I have known this Mr Wilson a long time; and can fearlessly describe him as an honourable, well-bred, well-conditioned, cultivated, ingenious and amiable man. What he says of Weimar I know also to be quite true;2—to which it may be added that the best dialect of German is spoken in those parts; and that the Town is very quiet, clean, and the region understood to be wholesome. These are facts; which may perhaps concern certain persons in your sphere.
For the rest, if your Ladyship is very impatient, and cannot stand such a thing in this top of the season,—throw the Papers into the fire; and dismiss me and them, with a free pardon!— I sent this Wilson to the young Duchess of Weimar,3 at her request, for a grand “Institution” she has been setting up; and he pleases greatly, as I expected; which practically ought to finish my account with him for the present, unless the remaining items be easy rather than otherwise.

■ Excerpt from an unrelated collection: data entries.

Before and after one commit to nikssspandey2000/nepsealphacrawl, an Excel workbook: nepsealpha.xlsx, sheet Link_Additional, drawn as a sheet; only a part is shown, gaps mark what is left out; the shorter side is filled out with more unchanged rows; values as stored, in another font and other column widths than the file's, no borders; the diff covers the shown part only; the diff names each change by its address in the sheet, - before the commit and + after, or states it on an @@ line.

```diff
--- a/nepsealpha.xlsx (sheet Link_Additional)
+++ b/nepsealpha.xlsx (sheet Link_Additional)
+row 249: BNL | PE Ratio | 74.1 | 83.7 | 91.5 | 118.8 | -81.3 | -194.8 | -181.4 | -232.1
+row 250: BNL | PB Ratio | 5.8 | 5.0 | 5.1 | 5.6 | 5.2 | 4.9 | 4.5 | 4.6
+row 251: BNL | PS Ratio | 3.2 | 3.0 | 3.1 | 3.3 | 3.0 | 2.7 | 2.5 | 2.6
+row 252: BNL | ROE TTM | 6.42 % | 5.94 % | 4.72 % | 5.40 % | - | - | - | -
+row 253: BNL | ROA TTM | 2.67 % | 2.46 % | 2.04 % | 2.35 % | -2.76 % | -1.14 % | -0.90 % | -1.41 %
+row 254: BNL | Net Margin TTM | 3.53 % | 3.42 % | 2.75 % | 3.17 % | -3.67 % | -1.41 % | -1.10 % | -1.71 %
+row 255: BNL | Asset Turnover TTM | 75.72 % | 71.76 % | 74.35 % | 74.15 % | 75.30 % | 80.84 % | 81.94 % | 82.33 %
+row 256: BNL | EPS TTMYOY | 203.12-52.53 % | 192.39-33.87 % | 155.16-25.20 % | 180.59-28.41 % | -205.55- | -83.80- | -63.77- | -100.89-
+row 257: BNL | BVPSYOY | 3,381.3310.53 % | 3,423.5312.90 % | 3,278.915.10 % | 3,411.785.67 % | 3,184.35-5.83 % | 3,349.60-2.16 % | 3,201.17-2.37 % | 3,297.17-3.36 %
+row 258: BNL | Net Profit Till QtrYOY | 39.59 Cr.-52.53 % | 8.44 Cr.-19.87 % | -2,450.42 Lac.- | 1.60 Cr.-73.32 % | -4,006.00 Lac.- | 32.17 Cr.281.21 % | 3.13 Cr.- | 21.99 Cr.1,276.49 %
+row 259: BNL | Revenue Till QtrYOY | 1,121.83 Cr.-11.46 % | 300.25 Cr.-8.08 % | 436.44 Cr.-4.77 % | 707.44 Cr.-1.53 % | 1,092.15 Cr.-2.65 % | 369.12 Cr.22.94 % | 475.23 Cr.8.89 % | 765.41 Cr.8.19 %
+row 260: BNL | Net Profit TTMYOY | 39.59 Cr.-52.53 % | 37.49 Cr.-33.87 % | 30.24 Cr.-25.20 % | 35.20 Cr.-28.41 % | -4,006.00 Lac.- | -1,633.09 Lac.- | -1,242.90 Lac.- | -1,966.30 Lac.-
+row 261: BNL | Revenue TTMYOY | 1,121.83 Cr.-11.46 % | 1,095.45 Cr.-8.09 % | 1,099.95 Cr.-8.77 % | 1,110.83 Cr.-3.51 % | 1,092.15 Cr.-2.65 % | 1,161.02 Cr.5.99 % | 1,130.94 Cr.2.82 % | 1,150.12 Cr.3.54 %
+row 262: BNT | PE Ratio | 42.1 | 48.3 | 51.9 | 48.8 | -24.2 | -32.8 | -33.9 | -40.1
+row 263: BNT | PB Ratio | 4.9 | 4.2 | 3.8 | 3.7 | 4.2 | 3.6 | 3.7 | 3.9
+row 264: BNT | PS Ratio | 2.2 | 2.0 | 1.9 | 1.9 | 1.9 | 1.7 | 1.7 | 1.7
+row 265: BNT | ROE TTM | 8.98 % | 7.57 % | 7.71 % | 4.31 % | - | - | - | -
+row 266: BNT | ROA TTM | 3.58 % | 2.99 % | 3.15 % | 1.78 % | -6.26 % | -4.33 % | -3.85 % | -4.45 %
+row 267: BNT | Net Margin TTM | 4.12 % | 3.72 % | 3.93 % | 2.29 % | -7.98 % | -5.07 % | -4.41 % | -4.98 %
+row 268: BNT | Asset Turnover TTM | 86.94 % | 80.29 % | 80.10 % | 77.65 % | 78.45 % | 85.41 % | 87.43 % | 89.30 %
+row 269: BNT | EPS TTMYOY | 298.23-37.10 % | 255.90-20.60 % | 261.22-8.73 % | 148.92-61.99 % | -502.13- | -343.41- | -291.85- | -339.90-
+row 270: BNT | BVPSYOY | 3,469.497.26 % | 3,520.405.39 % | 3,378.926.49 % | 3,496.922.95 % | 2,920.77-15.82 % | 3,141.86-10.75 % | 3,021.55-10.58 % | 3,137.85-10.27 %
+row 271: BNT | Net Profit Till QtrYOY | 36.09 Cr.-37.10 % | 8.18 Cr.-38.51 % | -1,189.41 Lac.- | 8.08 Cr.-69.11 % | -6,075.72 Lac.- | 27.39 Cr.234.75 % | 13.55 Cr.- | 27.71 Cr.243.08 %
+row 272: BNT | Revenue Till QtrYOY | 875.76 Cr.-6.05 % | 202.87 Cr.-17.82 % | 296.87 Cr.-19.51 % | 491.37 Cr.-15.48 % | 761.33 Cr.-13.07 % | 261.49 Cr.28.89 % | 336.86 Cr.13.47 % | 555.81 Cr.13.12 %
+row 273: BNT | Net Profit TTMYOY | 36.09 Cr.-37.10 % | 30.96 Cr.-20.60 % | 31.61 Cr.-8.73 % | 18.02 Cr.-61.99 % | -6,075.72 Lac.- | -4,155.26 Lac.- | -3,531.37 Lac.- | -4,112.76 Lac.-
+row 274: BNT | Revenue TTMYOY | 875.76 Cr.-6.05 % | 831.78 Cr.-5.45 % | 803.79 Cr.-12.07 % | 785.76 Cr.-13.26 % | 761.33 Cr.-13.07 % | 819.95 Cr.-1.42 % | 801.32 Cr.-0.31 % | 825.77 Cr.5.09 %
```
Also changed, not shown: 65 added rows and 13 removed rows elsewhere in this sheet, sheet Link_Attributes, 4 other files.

We never see you; I never see you; tho' I call occasionally. I suppose I must persist, tho' unsuccessful. The fates have not been kind to me at all in these latter times; but we must not growl at their ill usage, perhaps it will improve. Good be with you always, dear Lady Stanley. Yours ever truly
The Lady Stanley of Alderley (t.o.)